Revision tracking records

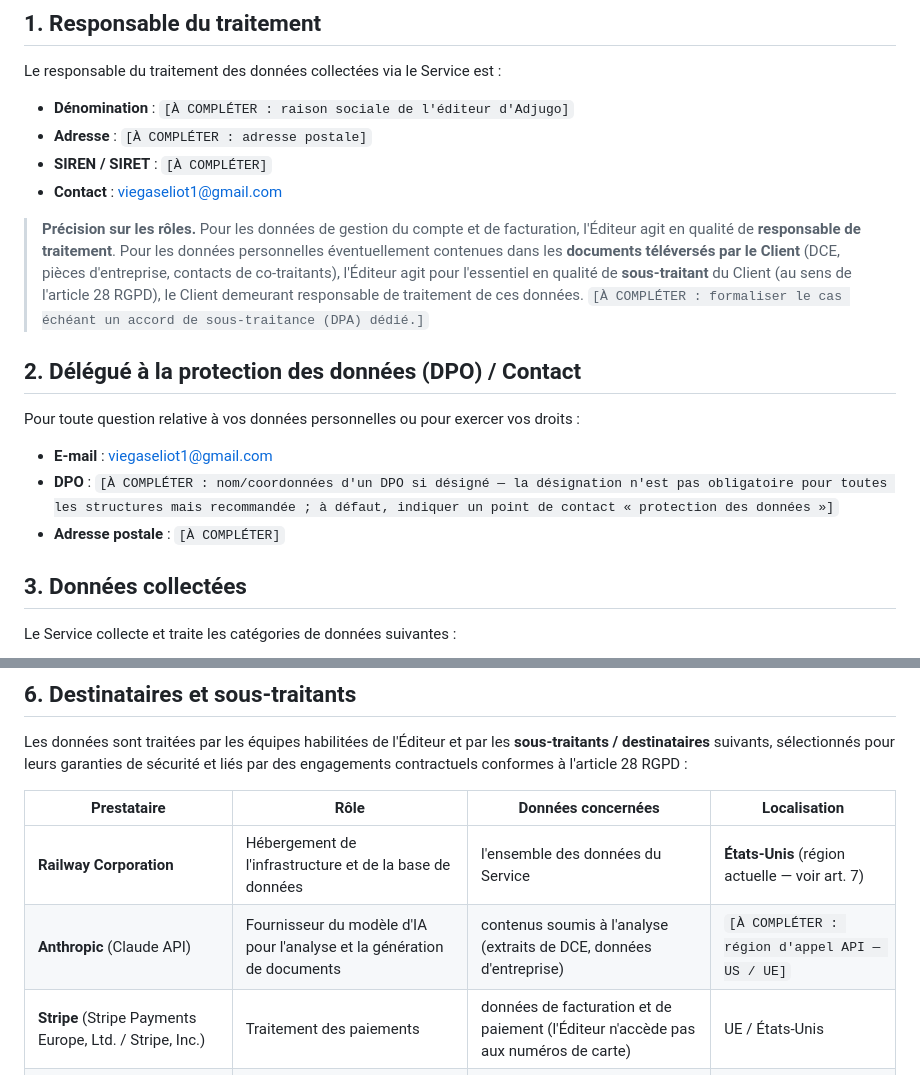
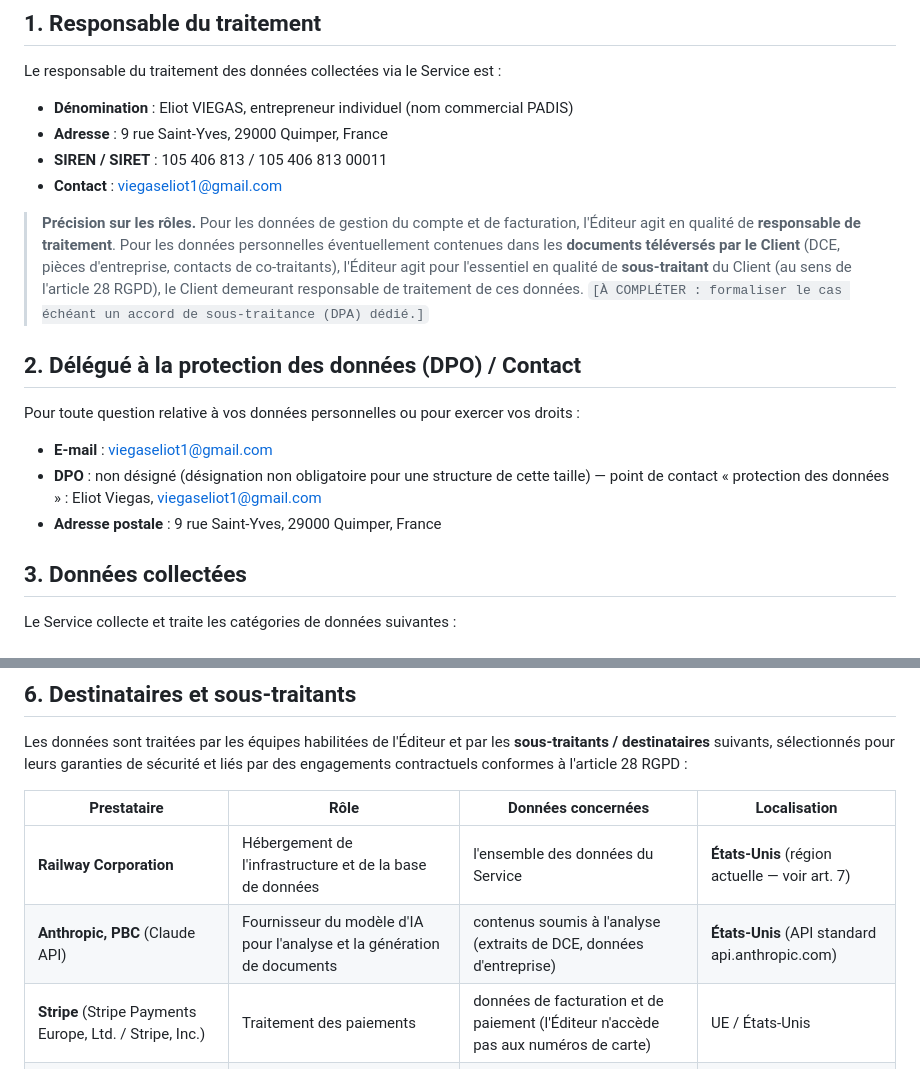
Before and after one commit to devlexus-cmd/adjugo, a Markdown page: docs/legal/politique-confidentialite.md, 2 parts joined by grey strips. Rendered like a GitHub page.

```diff
--- a/docs/legal/politique-confidentialite.md
+++ b/docs/legal/politique-confidentialite.md
@@ -12,9 +12,9 @@ La présente Politique de confidentialité décrit la manière dont le service *
 
 Le responsable du traitement des données collectées via le Service est :
 
-- **Dénomination** : `[À COMPLÉTER : raison sociale de l'éditeur d'Adjugo]`
-- **Adresse** : `[À COMPLÉTER : adresse postale]`
-- **SIREN / SIRET** : `[À COMPLÉTER]`
+- **Dénomination** : Eliot VIEGAS, entrepreneur individuel (nom commercial PADIS)
+- **Adresse** : 9 rue Saint-Yves, 29000 Quimper, France
+- **SIREN / SIRET** : 105 406 813 / 105 406 813 00011
 - **Contact** : viegaseliot1@gmail.com
 
 > **Précision sur les rôles.** Pour les données de gestion du compte et de facturation, l'Éditeur agit en qualité de **responsable de traitement**. Pour les données personnelles éventuellement contenues dans les **documents téléversés par le Client** (DCE, pièces d'entreprise, contacts de co-traitants), l'Éditeur agit pour l'essentiel en qualité de **sous-traitant** du Client (au sens de l'article 28 RGPD), le Client demeurant responsable de traitement de ces données. `[À COMPLÉTER : formaliser le cas échéant un accord de sous-traitance (DPA) dédié.]`
@@ -24,8 +24,8 @@ Le responsable du traitement des données collectées via le Service est :
 Pour toute question relative à vos données personnelles ou pour exercer vos droits :
 
 - **E-mail** : viegaseliot1@gmail.com
-- **DPO** : `[À COMPLÉTER : nom/coordonnées d'un DPO si désigné — la désignation n'est pas obligatoire pour toutes les structures mais recommandée ; à défaut, indiquer un point de contact « protection des données »]`
-- **Adresse postale** : `[À COMPLÉTER]`
+- **DPO** : non désigné (désignation non obligatoire pour une structure de cette taille) — point de contact « protection des données » : Eliot Viegas, viegaseliot1@gmail.com
+- **Adresse postale** : 9 rue Saint-Yves, 29000 Quimper, France
 
 ## 3. Données collectées
 
@@ -74,7 +74,7 @@ Les données sont traitées par les équipes habilitées de l'Éditeur et par le
 | Prestataire | Rôle | Données concernées | Localisation |
 |---|---|---|---|
 | **Railway Corporation** | Hébergement de l'infrastructure et de la base de données | l'ensemble des données du Service | **États-Unis** (région actuelle — voir art. 7) |
-| **Anthropic** (Claude API) | Fournisseur du modèle d'IA pour l'analyse et la génération de documents | contenus soumis à l'analyse (extraits de DCE, données d'entreprise) | `[À COMPLÉTER : région d'appel API — US / UE]` |
+| **Anthropic, PBC** (Claude API) | Fournisseur du modèle d'IA pour l'analyse et la génération de documents | contenus soumis à l'analyse (extraits de DCE, données d'entreprise) | **États-Unis** (API standard api.anthropic.com) |
 | **Stripe** (Stripe Payments Europe, Ltd. / Stripe, Inc.) | Traitement des paiements | données de facturation et de paiement (l'Éditeur n'accède pas aux numéros de carte) | UE / États-Unis |
 | **`[À COMPLÉTER : fournisseur SMTP/e-mail si configuré]`** | Envoi des e-mails transactionnels | adresse e-mail, contenu des notifications | `[À COMPLÉTER]` |
 | **`[À COMPLÉTER : Sentry, si activé]`** | Observabilité / suivi des erreurs | journaux techniques, identifiants techniques | `[À COMPLÉTER]` |
```
Also changed, not shown: docs/legal/cgv.md (+7 -3 lines), docs/legal/mentions-legales.md (+14 -12 lines).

* **Task objective**:
Among the lines above, tally those containing the string "désignation" and give only the result.

* **Output**:
2